As requested by @ellenetten. It was my first time writing a play AND directing a play. I have no experience doing one without the other, so I'll talk about all of it. Also, this seems so technical and like I'm some expert! There are actual experts on ListApp. This is just my experience.
  1. Trust your actors. I worked with the same ten actors for about six years. I know exactly how each of them likes to work. I was nervous about working with new actors and getting the best performances, but I trusted they knew what works best for them and followed their leads.
  2. Use the writer advantage. I changed lines on the spot if they weren't working. Didn't have to worry about anyone's ego except my own.
  3. Think of the script as a draft. Think of your director notes as drafts. It's a collaborative process once you cast actors. Be excited about your work evolving. Don't be precious about work you've already done. That being said...
  4. Don't assume the writing isn't working until you've seen it rehearsed at least twice. Actors need time to warm up. They could be the best actors in the world and not give you what you want in the first go. Don't assume you failed as a writer. Give it time to work.
  5. Respect the other departments and listen to their ideas. I figured out a key aspect of a main character during a discussion with our customer designer. At one point, I disagreed with our set designer, but politely explained myself and she came back with something even better.
  6. Pay attention to casting. I spent a lot of time choosing the right people for my show, but it was worth it (look how cute they are!) Once the actors are cast, they're the ones onstage and the play is in their hands. Casting is your last chance to control! I don't see directing as controlling.
  7. Walk through blocking with interns, friends, anyone other than actors. Give yourself a director rehearsal before bringing in actual cast. You'll be less nervous which will make cast less nervous.

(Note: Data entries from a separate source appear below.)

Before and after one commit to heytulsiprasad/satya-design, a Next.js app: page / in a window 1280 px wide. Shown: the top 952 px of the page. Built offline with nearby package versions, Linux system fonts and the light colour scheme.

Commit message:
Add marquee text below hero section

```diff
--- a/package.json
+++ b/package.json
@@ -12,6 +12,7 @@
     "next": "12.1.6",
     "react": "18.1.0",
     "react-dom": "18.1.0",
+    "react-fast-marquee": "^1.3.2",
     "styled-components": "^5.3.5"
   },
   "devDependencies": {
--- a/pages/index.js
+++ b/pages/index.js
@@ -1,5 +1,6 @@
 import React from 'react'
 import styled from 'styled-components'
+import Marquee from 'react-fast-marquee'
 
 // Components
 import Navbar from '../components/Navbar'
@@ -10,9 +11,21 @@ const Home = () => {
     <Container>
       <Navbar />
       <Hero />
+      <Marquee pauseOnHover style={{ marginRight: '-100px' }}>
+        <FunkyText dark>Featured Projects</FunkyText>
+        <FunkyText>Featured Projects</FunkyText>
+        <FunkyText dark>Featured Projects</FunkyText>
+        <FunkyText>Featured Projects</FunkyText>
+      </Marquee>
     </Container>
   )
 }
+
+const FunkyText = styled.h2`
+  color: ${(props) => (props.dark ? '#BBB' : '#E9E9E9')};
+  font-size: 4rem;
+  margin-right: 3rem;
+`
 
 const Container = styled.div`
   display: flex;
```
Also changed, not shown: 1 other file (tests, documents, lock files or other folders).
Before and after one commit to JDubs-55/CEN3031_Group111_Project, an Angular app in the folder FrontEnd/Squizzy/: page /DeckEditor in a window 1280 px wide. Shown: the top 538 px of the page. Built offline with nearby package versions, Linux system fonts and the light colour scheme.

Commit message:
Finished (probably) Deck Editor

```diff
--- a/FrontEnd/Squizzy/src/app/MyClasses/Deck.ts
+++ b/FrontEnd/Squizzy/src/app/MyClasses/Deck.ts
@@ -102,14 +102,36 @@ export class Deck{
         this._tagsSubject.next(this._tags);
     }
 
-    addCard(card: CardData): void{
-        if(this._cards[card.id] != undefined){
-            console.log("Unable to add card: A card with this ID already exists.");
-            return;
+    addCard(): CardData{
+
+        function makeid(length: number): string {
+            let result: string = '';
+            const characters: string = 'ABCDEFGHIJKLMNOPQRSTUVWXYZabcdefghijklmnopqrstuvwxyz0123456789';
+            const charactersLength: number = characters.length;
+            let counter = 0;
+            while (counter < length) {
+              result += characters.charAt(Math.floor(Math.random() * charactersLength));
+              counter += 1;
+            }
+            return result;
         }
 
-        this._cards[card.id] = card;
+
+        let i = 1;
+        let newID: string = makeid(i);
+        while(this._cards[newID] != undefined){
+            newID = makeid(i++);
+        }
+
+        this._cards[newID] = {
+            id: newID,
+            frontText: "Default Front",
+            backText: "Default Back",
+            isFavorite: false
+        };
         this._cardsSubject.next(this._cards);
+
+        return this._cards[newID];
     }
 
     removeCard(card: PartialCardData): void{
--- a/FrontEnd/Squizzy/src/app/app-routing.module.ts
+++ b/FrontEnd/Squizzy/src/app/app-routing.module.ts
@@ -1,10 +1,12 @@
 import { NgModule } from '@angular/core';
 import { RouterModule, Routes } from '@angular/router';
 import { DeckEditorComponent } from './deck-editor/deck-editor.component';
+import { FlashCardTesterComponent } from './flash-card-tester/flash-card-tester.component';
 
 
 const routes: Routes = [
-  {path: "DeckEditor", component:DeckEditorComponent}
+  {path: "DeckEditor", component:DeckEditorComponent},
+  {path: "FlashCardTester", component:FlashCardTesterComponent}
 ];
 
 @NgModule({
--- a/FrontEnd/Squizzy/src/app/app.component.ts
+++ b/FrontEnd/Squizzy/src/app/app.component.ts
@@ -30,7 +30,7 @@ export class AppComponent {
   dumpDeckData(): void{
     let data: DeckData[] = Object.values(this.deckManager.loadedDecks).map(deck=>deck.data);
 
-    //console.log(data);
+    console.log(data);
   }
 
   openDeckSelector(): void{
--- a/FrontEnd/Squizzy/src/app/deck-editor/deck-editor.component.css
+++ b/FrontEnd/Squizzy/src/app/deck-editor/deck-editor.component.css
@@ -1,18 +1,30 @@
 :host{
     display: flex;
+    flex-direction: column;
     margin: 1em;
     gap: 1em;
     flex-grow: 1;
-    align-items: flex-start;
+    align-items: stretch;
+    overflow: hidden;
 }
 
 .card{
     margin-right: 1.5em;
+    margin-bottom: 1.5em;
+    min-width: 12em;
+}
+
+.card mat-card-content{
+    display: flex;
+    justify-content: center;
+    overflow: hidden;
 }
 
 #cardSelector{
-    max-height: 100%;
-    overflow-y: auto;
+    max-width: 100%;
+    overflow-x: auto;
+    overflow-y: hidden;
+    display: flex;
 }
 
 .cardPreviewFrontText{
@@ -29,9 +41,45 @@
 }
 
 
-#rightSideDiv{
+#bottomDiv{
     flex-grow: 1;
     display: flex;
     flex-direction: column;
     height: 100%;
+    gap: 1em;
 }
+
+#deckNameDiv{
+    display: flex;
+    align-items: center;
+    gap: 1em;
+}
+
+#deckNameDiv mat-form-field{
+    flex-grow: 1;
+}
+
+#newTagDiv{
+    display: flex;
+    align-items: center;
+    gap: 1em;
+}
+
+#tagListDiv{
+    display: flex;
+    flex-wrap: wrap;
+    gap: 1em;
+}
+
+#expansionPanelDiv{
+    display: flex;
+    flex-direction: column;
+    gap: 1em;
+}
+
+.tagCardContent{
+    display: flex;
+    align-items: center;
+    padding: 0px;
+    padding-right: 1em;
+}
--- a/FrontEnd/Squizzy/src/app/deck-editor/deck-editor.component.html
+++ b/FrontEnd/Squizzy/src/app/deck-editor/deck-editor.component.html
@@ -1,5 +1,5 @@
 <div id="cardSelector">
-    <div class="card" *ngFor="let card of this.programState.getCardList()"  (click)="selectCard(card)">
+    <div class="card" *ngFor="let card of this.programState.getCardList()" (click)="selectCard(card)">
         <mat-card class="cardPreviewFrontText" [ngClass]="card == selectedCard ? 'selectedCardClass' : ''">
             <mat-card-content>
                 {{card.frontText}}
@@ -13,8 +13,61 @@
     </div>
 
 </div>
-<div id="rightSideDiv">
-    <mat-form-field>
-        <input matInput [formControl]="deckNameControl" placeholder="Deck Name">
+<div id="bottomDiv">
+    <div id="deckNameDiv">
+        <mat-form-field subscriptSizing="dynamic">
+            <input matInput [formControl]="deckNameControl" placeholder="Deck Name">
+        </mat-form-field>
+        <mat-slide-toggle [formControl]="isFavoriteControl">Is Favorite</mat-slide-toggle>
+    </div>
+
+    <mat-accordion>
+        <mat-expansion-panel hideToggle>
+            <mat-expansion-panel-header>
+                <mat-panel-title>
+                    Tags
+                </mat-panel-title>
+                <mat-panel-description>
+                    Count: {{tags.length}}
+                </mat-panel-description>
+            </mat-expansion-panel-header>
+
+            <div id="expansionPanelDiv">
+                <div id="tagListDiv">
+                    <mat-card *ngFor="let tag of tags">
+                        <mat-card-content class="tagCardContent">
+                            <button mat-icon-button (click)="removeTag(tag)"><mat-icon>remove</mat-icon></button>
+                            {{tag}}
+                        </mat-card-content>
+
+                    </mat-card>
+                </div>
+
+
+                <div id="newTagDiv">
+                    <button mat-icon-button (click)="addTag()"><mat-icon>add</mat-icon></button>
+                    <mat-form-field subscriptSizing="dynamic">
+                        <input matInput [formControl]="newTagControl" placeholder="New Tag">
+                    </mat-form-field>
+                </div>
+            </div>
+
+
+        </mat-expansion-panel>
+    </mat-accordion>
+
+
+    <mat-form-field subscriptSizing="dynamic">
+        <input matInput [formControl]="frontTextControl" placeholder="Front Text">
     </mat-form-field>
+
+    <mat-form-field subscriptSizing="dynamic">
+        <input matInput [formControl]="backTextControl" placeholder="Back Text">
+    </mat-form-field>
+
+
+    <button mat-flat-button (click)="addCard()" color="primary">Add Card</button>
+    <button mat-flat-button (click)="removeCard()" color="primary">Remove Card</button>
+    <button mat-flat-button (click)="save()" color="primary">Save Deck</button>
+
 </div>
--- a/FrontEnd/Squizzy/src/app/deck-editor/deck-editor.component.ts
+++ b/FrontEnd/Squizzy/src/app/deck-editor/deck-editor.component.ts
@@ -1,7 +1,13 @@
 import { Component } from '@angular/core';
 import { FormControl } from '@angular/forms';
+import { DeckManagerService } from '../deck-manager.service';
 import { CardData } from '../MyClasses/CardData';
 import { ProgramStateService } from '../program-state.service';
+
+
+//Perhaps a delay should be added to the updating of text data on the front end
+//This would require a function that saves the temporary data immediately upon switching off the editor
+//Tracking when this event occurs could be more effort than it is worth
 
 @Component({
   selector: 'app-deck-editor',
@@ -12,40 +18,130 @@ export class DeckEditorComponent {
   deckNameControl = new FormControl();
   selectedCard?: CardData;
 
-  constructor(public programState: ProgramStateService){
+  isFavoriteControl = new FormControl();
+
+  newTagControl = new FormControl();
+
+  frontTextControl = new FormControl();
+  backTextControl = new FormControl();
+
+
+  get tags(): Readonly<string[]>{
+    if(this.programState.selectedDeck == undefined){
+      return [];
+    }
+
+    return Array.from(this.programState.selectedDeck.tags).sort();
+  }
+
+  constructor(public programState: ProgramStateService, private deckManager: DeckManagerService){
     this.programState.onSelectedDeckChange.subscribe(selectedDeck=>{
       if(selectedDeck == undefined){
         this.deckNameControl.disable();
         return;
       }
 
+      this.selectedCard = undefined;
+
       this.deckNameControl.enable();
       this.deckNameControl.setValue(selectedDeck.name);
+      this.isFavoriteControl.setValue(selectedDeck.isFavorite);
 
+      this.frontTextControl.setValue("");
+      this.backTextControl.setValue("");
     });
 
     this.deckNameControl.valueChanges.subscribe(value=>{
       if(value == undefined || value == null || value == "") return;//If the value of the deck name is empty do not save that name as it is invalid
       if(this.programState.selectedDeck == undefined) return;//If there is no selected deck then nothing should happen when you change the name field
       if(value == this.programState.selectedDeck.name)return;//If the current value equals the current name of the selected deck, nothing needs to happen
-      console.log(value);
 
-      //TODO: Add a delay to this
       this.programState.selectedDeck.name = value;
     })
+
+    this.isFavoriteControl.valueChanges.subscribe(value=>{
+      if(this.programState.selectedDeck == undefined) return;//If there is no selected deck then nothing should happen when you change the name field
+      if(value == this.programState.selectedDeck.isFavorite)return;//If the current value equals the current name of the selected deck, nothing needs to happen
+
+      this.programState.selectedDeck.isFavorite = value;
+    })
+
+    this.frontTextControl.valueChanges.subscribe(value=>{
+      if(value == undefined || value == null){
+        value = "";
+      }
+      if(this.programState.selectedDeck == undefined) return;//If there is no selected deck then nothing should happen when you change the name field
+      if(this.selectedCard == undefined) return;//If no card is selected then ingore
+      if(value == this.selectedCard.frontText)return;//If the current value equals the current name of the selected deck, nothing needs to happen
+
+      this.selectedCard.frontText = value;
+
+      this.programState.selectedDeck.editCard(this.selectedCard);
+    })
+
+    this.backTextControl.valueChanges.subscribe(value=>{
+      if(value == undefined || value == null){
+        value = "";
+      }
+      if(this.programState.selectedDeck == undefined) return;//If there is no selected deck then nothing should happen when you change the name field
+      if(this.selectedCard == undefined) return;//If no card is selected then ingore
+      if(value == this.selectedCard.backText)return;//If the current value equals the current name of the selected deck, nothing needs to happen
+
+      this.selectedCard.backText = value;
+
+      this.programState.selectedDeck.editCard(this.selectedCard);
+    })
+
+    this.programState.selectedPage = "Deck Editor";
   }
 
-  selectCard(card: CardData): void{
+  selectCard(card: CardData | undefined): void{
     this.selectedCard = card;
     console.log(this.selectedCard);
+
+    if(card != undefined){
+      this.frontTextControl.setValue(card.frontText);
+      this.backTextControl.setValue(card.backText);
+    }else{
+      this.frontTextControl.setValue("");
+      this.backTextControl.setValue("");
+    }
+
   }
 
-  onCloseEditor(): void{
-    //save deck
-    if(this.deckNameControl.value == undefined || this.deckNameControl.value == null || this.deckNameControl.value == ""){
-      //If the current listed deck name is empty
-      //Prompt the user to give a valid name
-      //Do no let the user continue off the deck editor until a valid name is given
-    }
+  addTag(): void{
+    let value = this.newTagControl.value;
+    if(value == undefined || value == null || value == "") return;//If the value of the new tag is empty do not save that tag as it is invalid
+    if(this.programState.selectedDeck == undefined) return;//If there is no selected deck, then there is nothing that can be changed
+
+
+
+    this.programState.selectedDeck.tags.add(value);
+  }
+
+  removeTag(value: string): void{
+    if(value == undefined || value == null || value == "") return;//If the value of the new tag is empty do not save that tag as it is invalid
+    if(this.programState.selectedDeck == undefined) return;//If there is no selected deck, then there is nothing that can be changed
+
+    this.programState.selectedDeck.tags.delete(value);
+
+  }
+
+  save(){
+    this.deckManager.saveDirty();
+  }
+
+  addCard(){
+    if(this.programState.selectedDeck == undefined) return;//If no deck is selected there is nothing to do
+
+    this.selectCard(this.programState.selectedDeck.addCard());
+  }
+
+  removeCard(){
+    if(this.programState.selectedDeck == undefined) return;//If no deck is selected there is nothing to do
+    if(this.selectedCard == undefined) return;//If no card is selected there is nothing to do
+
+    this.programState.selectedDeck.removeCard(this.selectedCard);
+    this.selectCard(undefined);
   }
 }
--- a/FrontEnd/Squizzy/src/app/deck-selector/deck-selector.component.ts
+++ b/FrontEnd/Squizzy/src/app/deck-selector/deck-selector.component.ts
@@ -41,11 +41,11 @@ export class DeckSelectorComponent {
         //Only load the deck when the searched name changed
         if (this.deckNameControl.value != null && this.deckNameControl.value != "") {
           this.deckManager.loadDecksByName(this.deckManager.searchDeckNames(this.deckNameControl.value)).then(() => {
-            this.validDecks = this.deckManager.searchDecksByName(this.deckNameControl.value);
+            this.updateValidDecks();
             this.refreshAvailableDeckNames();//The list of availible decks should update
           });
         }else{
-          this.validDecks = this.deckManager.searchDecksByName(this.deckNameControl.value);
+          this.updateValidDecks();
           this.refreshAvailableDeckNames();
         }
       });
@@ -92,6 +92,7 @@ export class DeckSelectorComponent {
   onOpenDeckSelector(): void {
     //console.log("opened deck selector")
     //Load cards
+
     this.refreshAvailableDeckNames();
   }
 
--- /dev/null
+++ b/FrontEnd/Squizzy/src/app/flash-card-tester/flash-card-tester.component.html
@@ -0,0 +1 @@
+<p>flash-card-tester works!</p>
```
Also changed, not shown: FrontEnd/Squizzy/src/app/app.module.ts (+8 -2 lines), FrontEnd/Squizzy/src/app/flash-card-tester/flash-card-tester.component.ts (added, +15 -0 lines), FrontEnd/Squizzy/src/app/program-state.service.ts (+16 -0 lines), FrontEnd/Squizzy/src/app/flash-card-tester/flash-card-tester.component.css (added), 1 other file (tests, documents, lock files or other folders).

  8. There's more risk because you can't blame anyone but yourself, but there's also more reward. And more flowers opening night!
  9. This list reads as boring and pompous, but I'm glad @ellenetten asked me to write it. Thanks!